§ What the task requires
Copy out each line of the data that includes the string "display".

--- Supplied data Enclosed Below ---

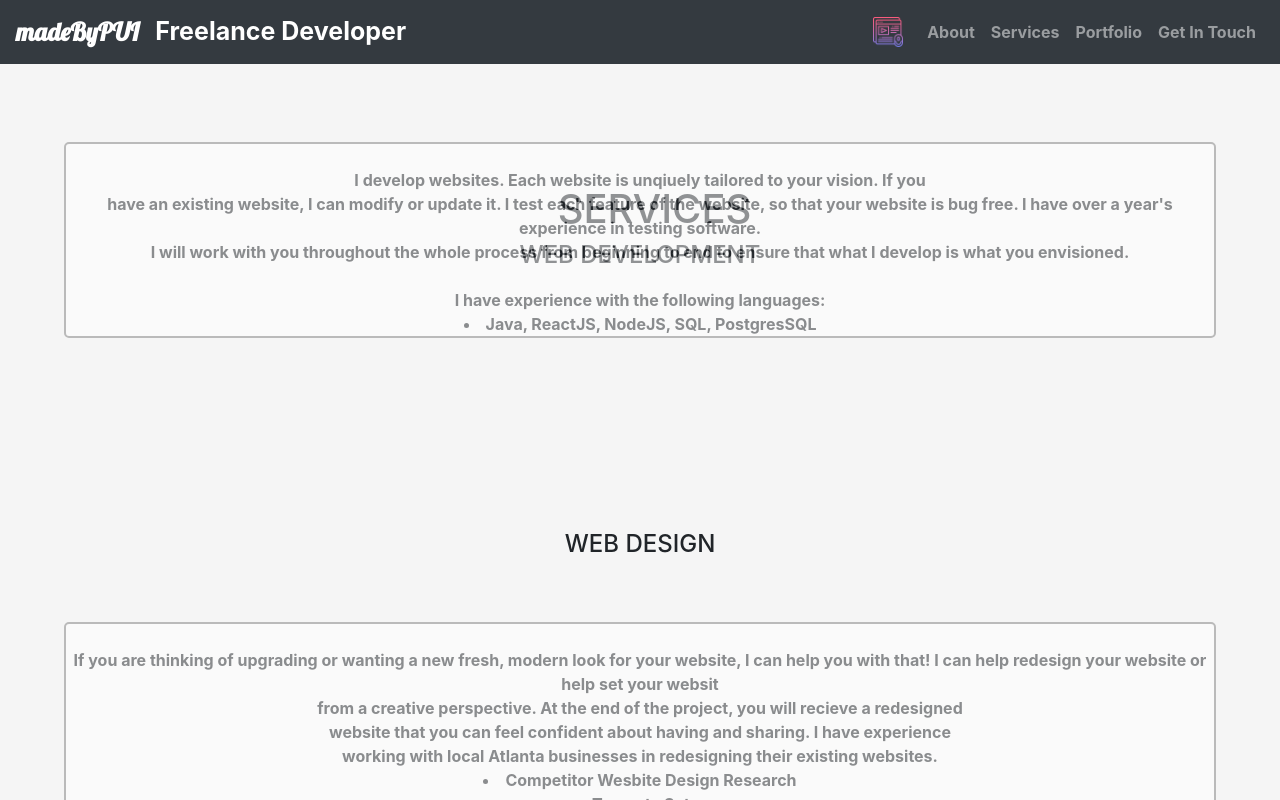
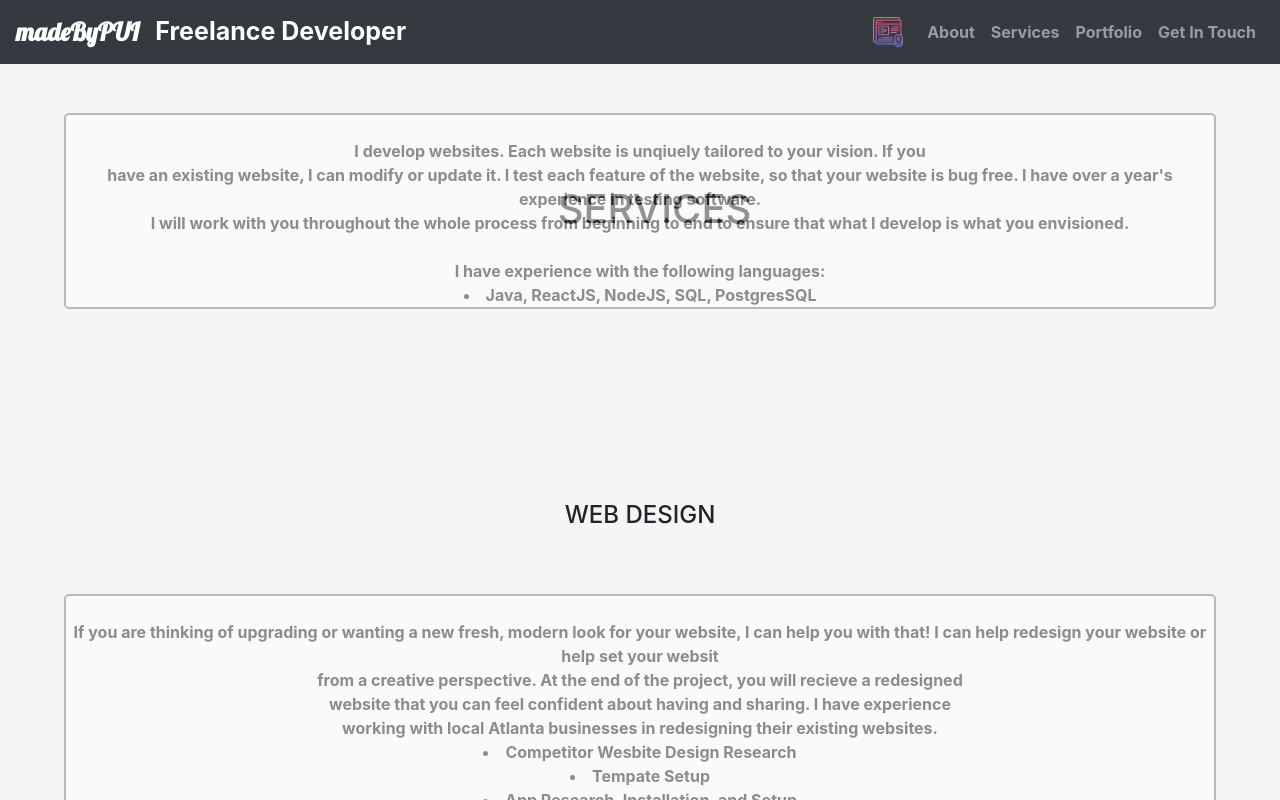
Before and after one commit to ptam1/madeByPui, a React (Create React App) app in the folder my-app/: page /services in a window 1280 px wide. Built offline with nearby package versions, Linux system fonts and the light colour scheme.

Commit message:
test change

```diff
--- a/my-app/src/frontend/Services.css
+++ b/my-app/src/frontend/Services.css
@@ -138,10 +138,6 @@
 /* portrait tablets, portrait iPad, e-readers (Nook/Kindle), landscape 800x480 phones (Android) */
 @media (min-width:600px) {
     #firstTitlePosition {
-        white-space: nowrap;
-        font-size: x-large;
-        display: block;
-        margin: 0%;
-        text-align: center;
+        display:none;
     }
 }
```
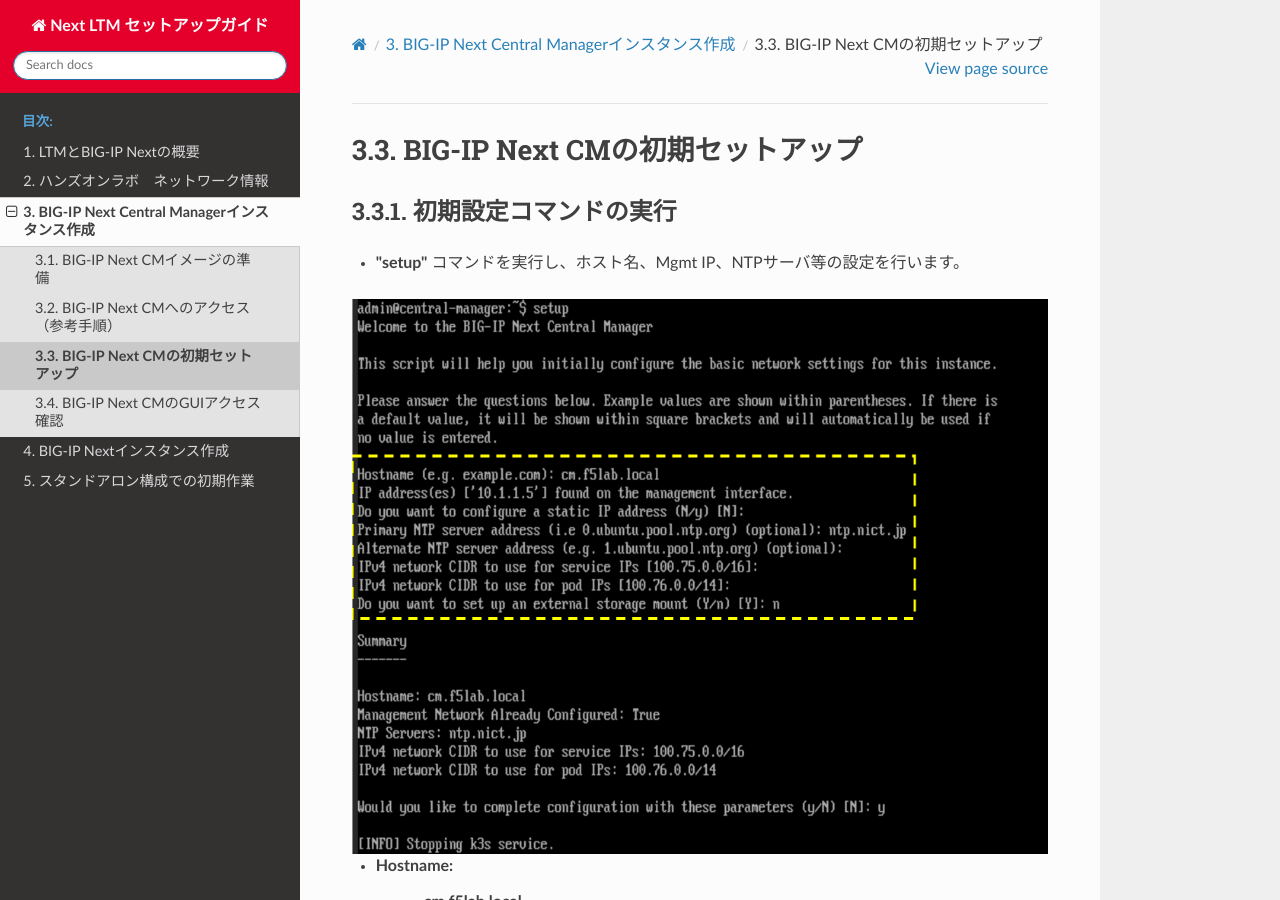
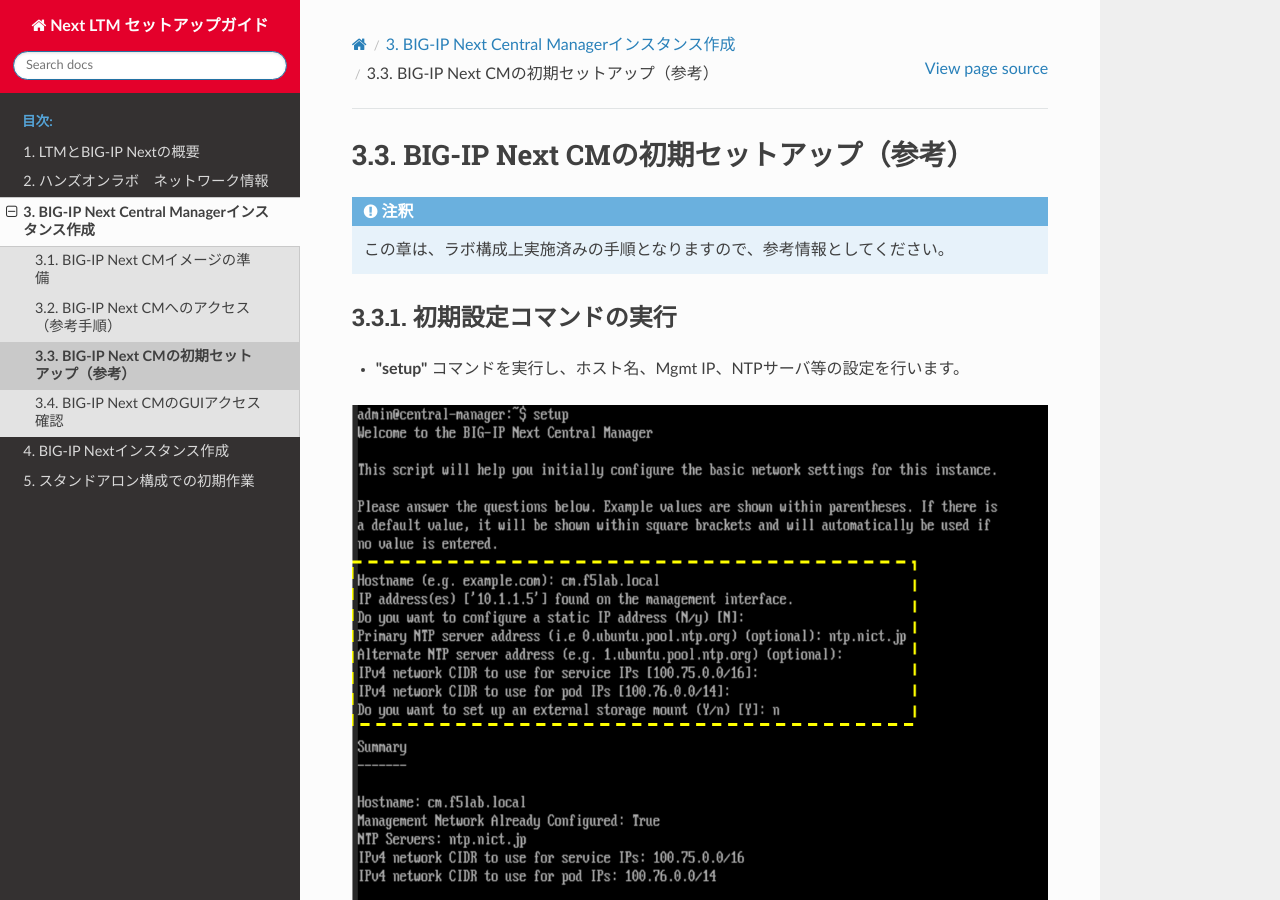
Before and after one commit to BeF5/f5j-easy-setup-next-ltm, a Sphinx documentation site: the page built from docs/content03/module03/module03.rst, in a window 1280 px wide and 900 px high. Built offline with Sphinx 7.4.7 and the Read the Docs theme 2.0.0, drawn with Linux system fonts in a browser that asks for light colours.

Commit message:
Update module03.rst

```diff
--- a/docs/content03/module03/module03.rst
+++ b/docs/content03/module03/module03.rst
@@ -1,5 +1,8 @@
-BIG-IP Next CMの初期セットアップ
+BIG-IP Next CMの初期セットアップ（参考）
 ======================================
+
+.. note::
+   この章は、ラボ構成上実施済みの手順となりますので、参考情報としてください。
 
 初期設定コマンドの実行
 --------------------------------------
```
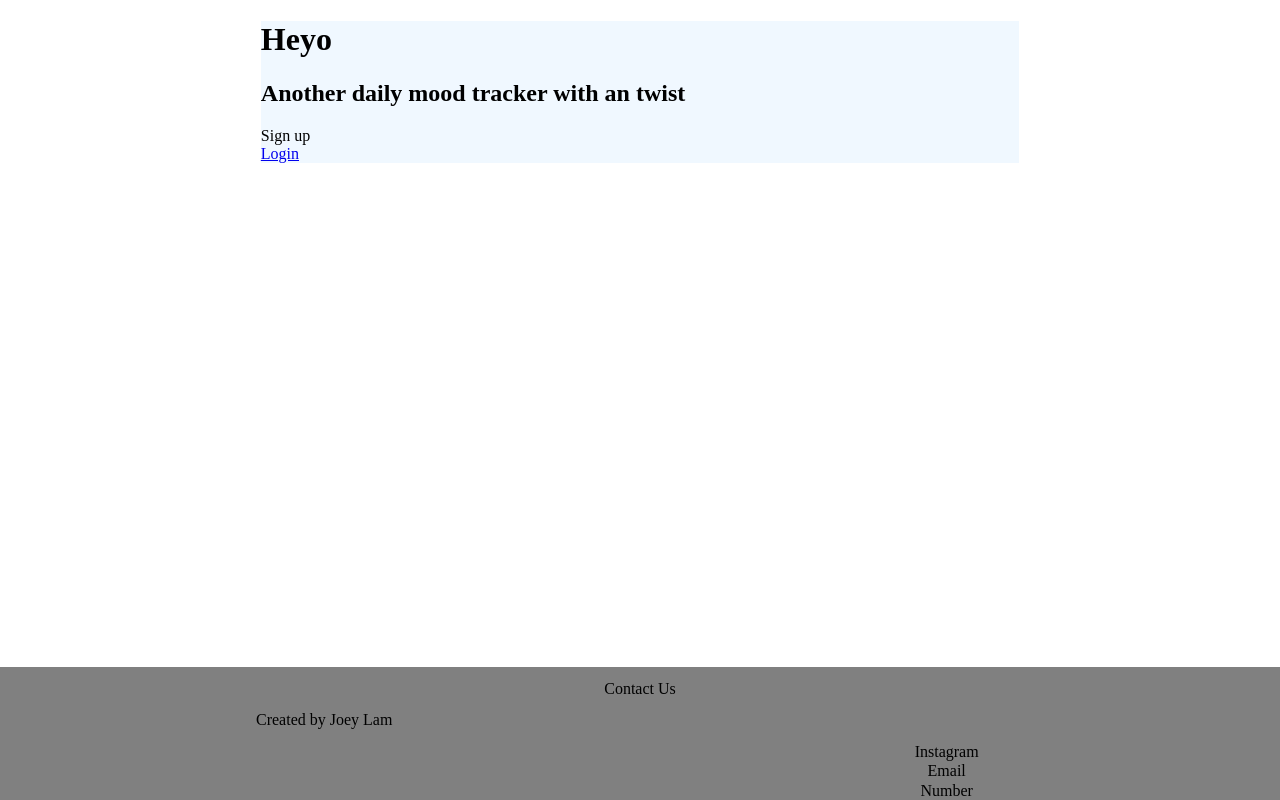
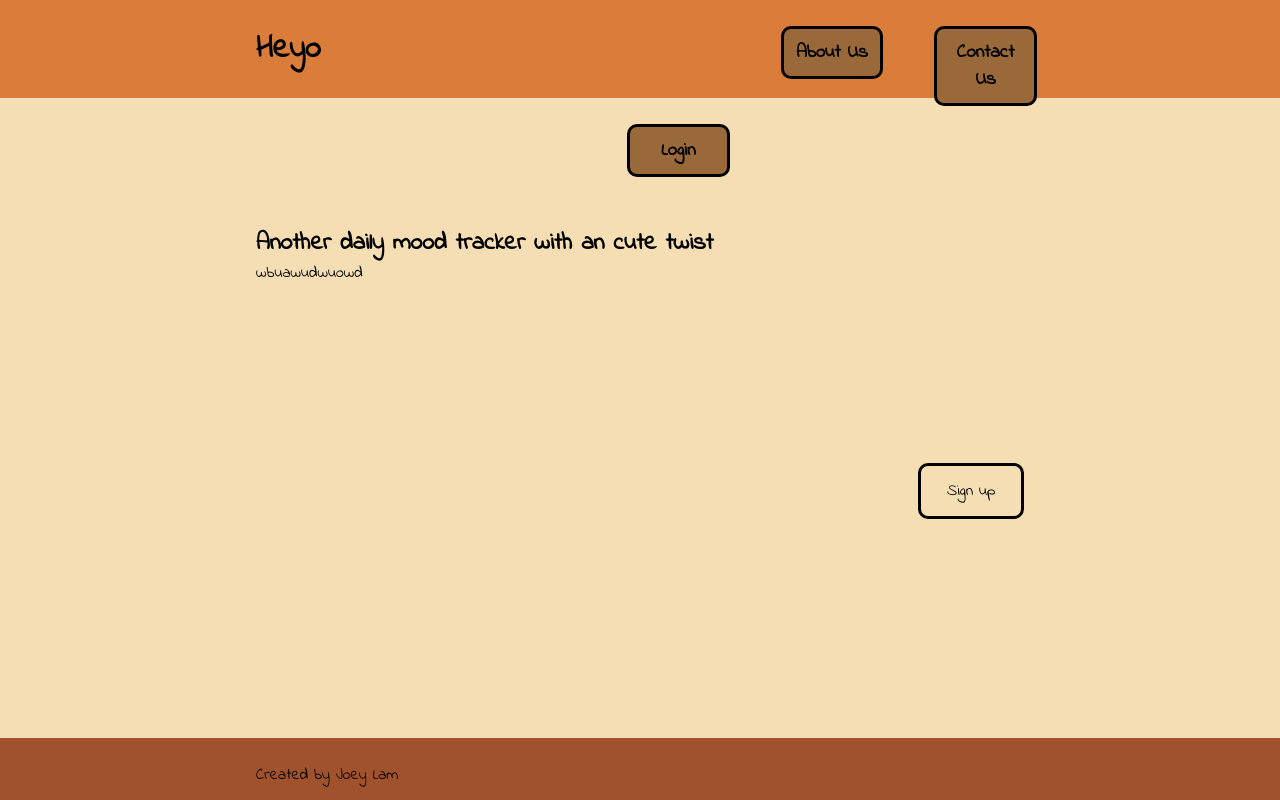
Before and after one commit to joeulam/heyo, a Next.js app: page / in a window 1280 px wide. Built offline with nearby package versions, Linux system fonts and the light colour scheme.

Commit message:
Landing page barebone completed

```diff
--- a/pages/index.js
+++ b/pages/index.js
@@ -24,49 +24,53 @@ export default function Home() {
       </Head>
 
 
-      <main class="main">
-        <h1>Heyo</h1>
+      <main>
+        <div class="navb">
+        <nav1 class="nav1 main">
 
-        <div>
-          <h2>
-            Another daily mood tracker with an twist
-          </h2>
+          <div1 class="left">
+            <h1>Heyo</h1>
+          </div1>
+
+          <div class="right end">
+            <h3>Contact Us</h3>
+
+          </div>
+
+          <div class="right">
+            <h3>About Us</h3>
+          </div>
+
+          <div class="right">
+            <Link href="/logins">
+              <h3>Login</h3>
+            </Link>
+          </div>
+        </nav1>
         </div>
 
-        <div>
-          <div>
-            Sign up
+        <div class="body">
+
+          <div class="main heading">
+            <h2>
+              Another daily mood tracker with an cute twist
+            </h2>
+            <p>wbuawudwuowd</p>
           </div>
 
-          <div>
-          <Link href="/logins">
-            Login
-          </Link>
-
+          <div class="main sign">
+              Sign up
           </div>
         </div>
 
 
+
         <footer class="footer">
-            <div>
-                Contact Us
-            </div>
 
                 <div id="creater">
                     Created by Joey Lam
                 </div>
 
-                <div class="r">
-                    <div class="right">
-                        Instagram
-                    </div>
-                    <div class="right">
-                        Email
-                    </div>
-                    <div class="right">
-                        Number
-                    </div>
-                </div>
 
         </footer>
       </main>
--- a/styles/login.css
+++ b/styles/login.css
@@ -1,9 +1,10 @@
+@import url('https://fonts.googleapis.com/css2?family=Indie+Flower&display=swap');
 .footer{
     position: fixed;
     bottom: 0;
     left: 0;
     width: 100%;
-    background-color: grey;
+    background-color: #A0522D;
     text-align: center;
 }
 .footer div {
@@ -15,25 +16,97 @@
     max-height: 100vh;
     margin-left: 20%;
     margin-right: 20%;
-    background-color: aliceblue;
+        color: black;
+     background-color: #F5DEB3 ;
+
+
 }
 
-
+.body{
+    background-color: #F5DEB3 ;
+    height: 82vh;
+}
+.heading{
+    padding: 10% 50px 50px 0px;
+}
 .social{
     width: 100%;
 
 }
 
+.sign{
+    margin: 10% 20% 0% 20%;
+    float: right;
+    border-style: solid;
+    padding: 1% 2% 1% 2%;
+    border-radius: 10px;
+}
 
-.right{
-    display: inline-block;
+
+* {
+    margin: 0;
+    padding: 0;
+    font-family: 'Indie Flower', cursive;
 }
-.r{
-    float: right;
 
-}
 #creater{
     padding-left: 0;
     float: left;
+    padding-top: 1%;
+    padding-bottom: 1%;
+}
+
+.nav1{
+    overflow: hidden;
+    height: 500px;
+    background-color: #da7d3b ;
 
 }
+
+.nav1 div{
+    display: inline-block;
+    padding: 2%;
+
+}
+
+
+.nav1 h3{
+    display: block;
+    text-align: center;
+    border-style: solid;
+    border-radius: 10px;
+    padding: 10px;
+    background-color: #996939;
+
+}
+.nav1 h1{
+    display: block;
+    text-align: center;
+}
+.nav1 a{
+    color: black;
+    text-decoration: none;
+
+}
+.navb{
+    width: 100%;
+    top: 0;
+    height: 3%;
+    background-color: #da7d3b  ;
+
+}
+
+.left{
+    display: inline-block;
+
+    padding: 2% 2% 2% 0%
+}
+.right{
+    float: right;
+    width: 8%;
+
+}
+.end{
+    margin-right: 17%;
+
+}
```
Also changed, not shown: pages/About_us/index.js (added), pages/Contact_us/index.js (added).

--- End of Enclosed Supplied data ---

§ Solution to this exercise
-        display: block;
+        display:none;
+@import url('https://fonts.googleapis.com/css2?family=Indie+Flower&display=swap');
-    display: inline-block;
+    display: inline-block;
+    display: block;
+    display: block;
+    display: inline-block;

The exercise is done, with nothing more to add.